◆ How to complete this task: Copy out all of the data that follows, exactly as it appears.

Saved entries:
◆ ◆ ◆

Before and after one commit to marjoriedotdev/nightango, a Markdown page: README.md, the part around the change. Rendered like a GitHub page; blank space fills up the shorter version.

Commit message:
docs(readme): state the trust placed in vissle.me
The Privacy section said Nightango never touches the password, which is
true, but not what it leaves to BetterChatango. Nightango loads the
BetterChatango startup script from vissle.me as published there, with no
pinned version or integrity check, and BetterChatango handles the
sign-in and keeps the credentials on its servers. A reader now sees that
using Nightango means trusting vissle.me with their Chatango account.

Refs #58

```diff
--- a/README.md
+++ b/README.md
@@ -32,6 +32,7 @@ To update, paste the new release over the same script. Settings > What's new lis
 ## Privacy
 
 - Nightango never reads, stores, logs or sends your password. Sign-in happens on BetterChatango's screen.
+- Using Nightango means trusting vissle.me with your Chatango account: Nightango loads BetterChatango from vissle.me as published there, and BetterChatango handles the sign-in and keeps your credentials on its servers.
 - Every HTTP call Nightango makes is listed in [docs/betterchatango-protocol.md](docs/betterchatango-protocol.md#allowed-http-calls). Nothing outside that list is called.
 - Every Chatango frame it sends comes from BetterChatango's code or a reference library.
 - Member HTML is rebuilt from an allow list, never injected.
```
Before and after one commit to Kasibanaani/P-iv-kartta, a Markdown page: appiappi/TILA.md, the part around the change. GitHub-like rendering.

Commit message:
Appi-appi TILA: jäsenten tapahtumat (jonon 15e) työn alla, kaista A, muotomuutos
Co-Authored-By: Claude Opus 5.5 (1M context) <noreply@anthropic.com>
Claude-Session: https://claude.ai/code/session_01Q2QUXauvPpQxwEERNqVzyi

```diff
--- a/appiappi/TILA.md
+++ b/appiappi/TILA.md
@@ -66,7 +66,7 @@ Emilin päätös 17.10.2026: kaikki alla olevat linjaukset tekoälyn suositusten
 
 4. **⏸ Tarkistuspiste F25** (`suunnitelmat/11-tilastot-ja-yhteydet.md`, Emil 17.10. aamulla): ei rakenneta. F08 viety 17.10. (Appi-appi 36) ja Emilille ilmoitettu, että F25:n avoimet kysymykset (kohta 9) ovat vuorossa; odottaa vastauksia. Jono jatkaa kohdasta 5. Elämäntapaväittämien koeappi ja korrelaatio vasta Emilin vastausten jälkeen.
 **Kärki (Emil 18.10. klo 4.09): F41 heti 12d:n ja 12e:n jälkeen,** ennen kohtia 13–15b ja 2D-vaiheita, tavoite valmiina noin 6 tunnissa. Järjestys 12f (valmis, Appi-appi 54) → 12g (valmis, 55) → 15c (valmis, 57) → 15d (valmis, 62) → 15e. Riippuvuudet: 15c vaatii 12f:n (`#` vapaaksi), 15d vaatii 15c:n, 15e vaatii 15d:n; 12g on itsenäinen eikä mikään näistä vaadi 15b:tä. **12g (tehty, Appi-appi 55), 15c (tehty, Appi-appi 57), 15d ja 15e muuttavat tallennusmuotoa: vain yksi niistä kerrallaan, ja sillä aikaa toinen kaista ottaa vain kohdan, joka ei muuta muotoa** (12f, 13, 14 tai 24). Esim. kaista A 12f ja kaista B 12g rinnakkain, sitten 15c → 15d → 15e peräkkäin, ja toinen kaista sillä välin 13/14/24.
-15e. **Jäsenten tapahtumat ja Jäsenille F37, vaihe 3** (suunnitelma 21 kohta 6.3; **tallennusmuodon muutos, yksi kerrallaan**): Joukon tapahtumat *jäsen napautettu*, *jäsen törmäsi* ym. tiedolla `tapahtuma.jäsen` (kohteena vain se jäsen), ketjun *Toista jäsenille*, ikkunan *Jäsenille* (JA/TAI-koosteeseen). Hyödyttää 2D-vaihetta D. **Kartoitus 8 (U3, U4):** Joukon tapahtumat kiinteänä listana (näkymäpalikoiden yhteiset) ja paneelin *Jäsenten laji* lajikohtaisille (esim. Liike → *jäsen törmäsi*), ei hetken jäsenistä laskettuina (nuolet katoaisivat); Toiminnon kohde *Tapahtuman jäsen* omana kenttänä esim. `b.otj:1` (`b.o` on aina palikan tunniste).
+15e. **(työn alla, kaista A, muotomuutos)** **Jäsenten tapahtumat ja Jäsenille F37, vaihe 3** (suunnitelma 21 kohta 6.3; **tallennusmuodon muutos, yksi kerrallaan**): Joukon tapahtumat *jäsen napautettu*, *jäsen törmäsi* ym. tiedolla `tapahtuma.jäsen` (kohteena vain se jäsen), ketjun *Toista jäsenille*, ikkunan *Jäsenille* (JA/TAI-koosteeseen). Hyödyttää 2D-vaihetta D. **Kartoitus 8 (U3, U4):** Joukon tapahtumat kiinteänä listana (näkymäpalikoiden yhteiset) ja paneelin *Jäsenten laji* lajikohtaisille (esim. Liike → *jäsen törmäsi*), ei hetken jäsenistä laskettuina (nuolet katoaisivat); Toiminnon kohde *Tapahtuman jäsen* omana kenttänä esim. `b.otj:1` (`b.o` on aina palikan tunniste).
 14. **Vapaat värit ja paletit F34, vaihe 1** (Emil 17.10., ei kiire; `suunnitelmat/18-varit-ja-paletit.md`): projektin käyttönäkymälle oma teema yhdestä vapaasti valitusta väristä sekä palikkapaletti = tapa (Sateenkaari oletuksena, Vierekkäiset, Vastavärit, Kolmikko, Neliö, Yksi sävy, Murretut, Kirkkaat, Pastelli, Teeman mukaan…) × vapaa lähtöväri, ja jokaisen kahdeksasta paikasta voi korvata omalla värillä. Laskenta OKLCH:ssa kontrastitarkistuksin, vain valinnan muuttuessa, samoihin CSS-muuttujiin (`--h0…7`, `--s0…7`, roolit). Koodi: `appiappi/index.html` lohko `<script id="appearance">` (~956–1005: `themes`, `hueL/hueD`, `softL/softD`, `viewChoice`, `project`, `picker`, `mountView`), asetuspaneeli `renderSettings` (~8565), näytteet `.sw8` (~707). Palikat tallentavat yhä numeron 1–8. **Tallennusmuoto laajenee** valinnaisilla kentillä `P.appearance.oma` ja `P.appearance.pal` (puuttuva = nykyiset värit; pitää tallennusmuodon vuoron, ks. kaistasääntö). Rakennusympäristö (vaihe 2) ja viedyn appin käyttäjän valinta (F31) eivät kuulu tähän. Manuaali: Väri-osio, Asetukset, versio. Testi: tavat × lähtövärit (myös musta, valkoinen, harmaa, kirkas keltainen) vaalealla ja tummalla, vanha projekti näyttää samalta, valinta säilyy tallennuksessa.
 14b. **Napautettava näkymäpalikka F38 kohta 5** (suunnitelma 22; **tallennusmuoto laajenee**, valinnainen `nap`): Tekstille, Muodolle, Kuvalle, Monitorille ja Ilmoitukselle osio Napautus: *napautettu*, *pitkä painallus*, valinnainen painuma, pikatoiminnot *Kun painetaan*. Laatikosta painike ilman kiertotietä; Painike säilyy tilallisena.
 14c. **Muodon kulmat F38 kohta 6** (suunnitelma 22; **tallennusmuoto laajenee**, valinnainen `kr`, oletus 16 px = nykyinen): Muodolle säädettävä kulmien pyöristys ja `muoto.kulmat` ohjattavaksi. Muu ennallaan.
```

◆ ◆ ◆

◆ Worked solution:
Before and after one commit to marjoriedotdev/nightango, a Markdown page: README.md, the part around the change. Rendered like a GitHub page; blank space fills up the shorter version.

Commit message:
docs(readme): state the trust placed in vissle.me
The Privacy section said Nightango never touches the password, which is
true, but not what it leaves to BetterChatango. Nightango loads the
BetterChatango startup script from vissle.me as published there, with no
pinned version or integrity check, and BetterChatango handles the
sign-in and keeps the credentials on its servers. A reader now sees that
using Nightango means trusting vissle.me with their Chatango account.

Refs #58

```diff
--- a/README.md
+++ b/README.md
@@ -32,6 +32,7 @@ To update, paste the new release over the same script. Settings > What's new lis
 ## Privacy
 
 - Nightango never reads, stores, logs or sends your password. Sign-in happens on BetterChatango's screen.
+- Using Nightango means trusting vissle.me with your Chatango account: Nightango loads BetterChatango from vissle.me as published there, and BetterChatango handles the sign-in and keeps your credentials on its servers.
 - Every HTTP call Nightango makes is listed in [docs/betterchatango-protocol.md](docs/betterchatango-protocol.md#allowed-http-calls). Nothing outside that list is called.
 - Every Chatango frame it sends comes from BetterChatango's code or a reference library.
 - Member HTML is rebuilt from an allow list, never injected.
```
Before and after one commit to Kasibanaani/P-iv-kartta, a Markdown page: appiappi/TILA.md, the part around the change. GitHub-like rendering.

Commit message:
Appi-appi TILA: jäsenten tapahtumat (jonon 15e) työn alla, kaista A, muotomuutos
Co-Authored-By: Claude Opus 5.5 (1M context) <noreply@anthropic.com>
Claude-Session: https://claude.ai/code/session_01Q2QUXauvPpQxwEERNqVzyi

```diff
--- a/appiappi/TILA.md
+++ b/appiappi/TILA.md
@@ -66,7 +66,7 @@ Emilin päätös 17.10.2026: kaikki alla olevat linjaukset tekoälyn suositusten
 
 4. **⏸ Tarkistuspiste F25** (`suunnitelmat/11-tilastot-ja-yhteydet.md`, Emil 17.10. aamulla): ei rakenneta. F08 viety 17.10. (Appi-appi 36) ja Emilille ilmoitettu, että F25:n avoimet kysymykset (kohta 9) ovat vuorossa; odottaa vastauksia. Jono jatkaa kohdasta 5. Elämäntapaväittämien koeappi ja korrelaatio vasta Emilin vastausten jälkeen.
 **Kärki (Emil 18.10. klo 4.09): F41 heti 12d:n ja 12e:n jälkeen,** ennen kohtia 13–15b ja 2D-vaiheita, tavoite valmiina noin 6 tunnissa. Järjestys 12f (valmis, Appi-appi 54) → 12g (valmis, 55) → 15c (valmis, 57) → 15d (valmis, 62) → 15e. Riippuvuudet: 15c vaatii 12f:n (`#` vapaaksi), 15d vaatii 15c:n, 15e vaatii 15d:n; 12g on itsenäinen eikä mikään näistä vaadi 15b:tä. **12g (tehty, Appi-appi 55), 15c (tehty, Appi-appi 57), 15d ja 15e muuttavat tallennusmuotoa: vain yksi niistä kerrallaan, ja sillä aikaa toinen kaista ottaa vain kohdan, joka ei muuta muotoa** (12f, 13, 14 tai 24). Esim. kaista A 12f ja kaista B 12g rinnakkain, sitten 15c → 15d → 15e peräkkäin, ja toinen kaista sillä välin 13/14/24.
-15e. **Jäsenten tapahtumat ja Jäsenille F37, vaihe 3** (suunnitelma 21 kohta 6.3; **tallennusmuodon muutos, yksi kerrallaan**): Joukon tapahtumat *jäsen napautettu*, *jäsen törmäsi* ym. tiedolla `tapahtuma.jäsen` (kohteena vain se jäsen), ketjun *Toista jäsenille*, ikkunan *Jäsenille* (JA/TAI-koosteeseen). Hyödyttää 2D-vaihetta D. **Kartoitus 8 (U3, U4):** Joukon tapahtumat kiinteänä listana (näkymäpalikoiden yhteiset) ja paneelin *Jäsenten laji* lajikohtaisille (esim. Liike → *jäsen törmäsi*), ei hetken jäsenistä laskettuina (nuolet katoaisivat); Toiminnon kohde *Tapahtuman jäsen* omana kenttänä esim. `b.otj:1` (`b.o` on aina palikan tunniste).
+15e. **(työn alla, kaista A, muotomuutos)** **Jäsenten tapahtumat ja Jäsenille F37, vaihe 3** (suunnitelma 21 kohta 6.3; **tallennusmuodon muutos, yksi kerrallaan**): Joukon tapahtumat *jäsen napautettu*, *jäsen törmäsi* ym. tiedolla `tapahtuma.jäsen` (kohteena vain se jäsen), ketjun *Toista jäsenille*, ikkunan *Jäsenille* (JA/TAI-koosteeseen). Hyödyttää 2D-vaihetta D. **Kartoitus 8 (U3, U4):** Joukon tapahtumat kiinteänä listana (näkymäpalikoiden yhteiset) ja paneelin *Jäsenten laji* lajikohtaisille (esim. Liike → *jäsen törmäsi*), ei hetken jäsenistä laskettuina (nuolet katoaisivat); Toiminnon kohde *Tapahtuman jäsen* omana kenttänä esim. `b.otj:1` (`b.o` on aina palikan tunniste).
 14. **Vapaat värit ja paletit F34, vaihe 1** (Emil 17.10., ei kiire; `suunnitelmat/18-varit-ja-paletit.md`): projektin käyttönäkymälle oma teema yhdestä vapaasti valitusta väristä sekä palikkapaletti = tapa (Sateenkaari oletuksena, Vierekkäiset, Vastavärit, Kolmikko, Neliö, Yksi sävy, Murretut, Kirkkaat, Pastelli, Teeman mukaan…) × vapaa lähtöväri, ja jokaisen kahdeksasta paikasta voi korvata omalla värillä. Laskenta OKLCH:ssa kontrastitarkistuksin, vain valinnan muuttuessa, samoihin CSS-muuttujiin (`--h0…7`, `--s0…7`, roolit). Koodi: `appiappi/index.html` lohko `<script id="appearance">` (~956–1005: `themes`, `hueL/hueD`, `softL/softD`, `viewChoice`, `project`, `picker`, `mountView`), asetuspaneeli `renderSettings` (~8565), näytteet `.sw8` (~707). Palikat tallentavat yhä numeron 1–8. **Tallennusmuoto laajenee** valinnaisilla kentillä `P.appearance.oma` ja `P.appearance.pal` (puuttuva = nykyiset värit; pitää tallennusmuodon vuoron, ks. kaistasääntö). Rakennusympäristö (vaihe 2) ja viedyn appin käyttäjän valinta (F31) eivät kuulu tähän. Manuaali: Väri-osio, Asetukset, versio. Testi: tavat × lähtövärit (myös musta, valkoinen, harmaa, kirkas keltainen) vaalealla ja tummalla, vanha projekti näyttää samalta, valinta säilyy tallennuksessa.
 14b. **Napautettava näkymäpalikka F38 kohta 5** (suunnitelma 22; **tallennusmuoto laajenee**, valinnainen `nap`): Tekstille, Muodolle, Kuvalle, Monitorille ja Ilmoitukselle osio Napautus: *napautettu*, *pitkä painallus*, valinnainen painuma, pikatoiminnot *Kun painetaan*. Laatikosta painike ilman kiertotietä; Painike säilyy tilallisena.
 14c. **Muodon kulmat F38 kohta 6** (suunnitelma 22; **tallennusmuoto laajenee**, valinnainen `kr`, oletus 16 px = nykyinen): Muodolle säädettävä kulmien pyöristys ja `muoto.kulmat` ohjattavaksi. Muu ennallaan.
```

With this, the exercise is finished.